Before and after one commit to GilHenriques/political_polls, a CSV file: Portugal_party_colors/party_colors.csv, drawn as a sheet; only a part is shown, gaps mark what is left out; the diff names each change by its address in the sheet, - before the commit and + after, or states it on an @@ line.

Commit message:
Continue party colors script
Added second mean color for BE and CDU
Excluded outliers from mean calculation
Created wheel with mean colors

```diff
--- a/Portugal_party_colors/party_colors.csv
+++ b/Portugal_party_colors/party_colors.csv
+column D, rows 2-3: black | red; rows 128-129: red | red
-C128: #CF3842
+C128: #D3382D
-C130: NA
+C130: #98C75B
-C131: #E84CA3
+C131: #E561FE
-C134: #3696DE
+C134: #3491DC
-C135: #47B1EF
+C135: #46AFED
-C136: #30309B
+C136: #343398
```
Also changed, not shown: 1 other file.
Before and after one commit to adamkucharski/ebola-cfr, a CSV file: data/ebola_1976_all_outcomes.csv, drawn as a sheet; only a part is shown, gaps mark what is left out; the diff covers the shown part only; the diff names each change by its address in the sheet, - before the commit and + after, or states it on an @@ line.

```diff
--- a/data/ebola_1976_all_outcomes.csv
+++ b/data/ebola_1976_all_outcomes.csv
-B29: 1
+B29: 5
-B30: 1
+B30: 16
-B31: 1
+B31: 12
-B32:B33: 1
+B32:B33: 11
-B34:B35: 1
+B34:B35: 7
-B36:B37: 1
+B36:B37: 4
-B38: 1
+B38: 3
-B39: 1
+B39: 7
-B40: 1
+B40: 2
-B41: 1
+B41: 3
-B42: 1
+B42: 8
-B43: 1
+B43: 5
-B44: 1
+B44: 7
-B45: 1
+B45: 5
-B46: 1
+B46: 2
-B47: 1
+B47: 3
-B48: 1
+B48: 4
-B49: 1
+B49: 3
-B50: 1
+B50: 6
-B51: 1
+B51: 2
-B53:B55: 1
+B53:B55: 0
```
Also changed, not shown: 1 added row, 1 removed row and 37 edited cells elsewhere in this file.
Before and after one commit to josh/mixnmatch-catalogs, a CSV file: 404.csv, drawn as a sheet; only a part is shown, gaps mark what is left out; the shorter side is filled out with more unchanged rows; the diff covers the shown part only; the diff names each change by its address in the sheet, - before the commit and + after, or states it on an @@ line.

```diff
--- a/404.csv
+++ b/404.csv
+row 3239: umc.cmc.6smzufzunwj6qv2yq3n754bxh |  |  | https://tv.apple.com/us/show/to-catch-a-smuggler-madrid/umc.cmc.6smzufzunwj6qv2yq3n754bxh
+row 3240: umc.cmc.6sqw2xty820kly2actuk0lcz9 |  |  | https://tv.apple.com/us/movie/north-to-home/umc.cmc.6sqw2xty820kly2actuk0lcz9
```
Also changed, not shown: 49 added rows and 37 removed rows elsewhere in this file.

★ ★ ★ ★

▶ What this task involves
Give the count of lines in the listing where the word "removed" occurs, with no further words.

▶ Answer for the task
2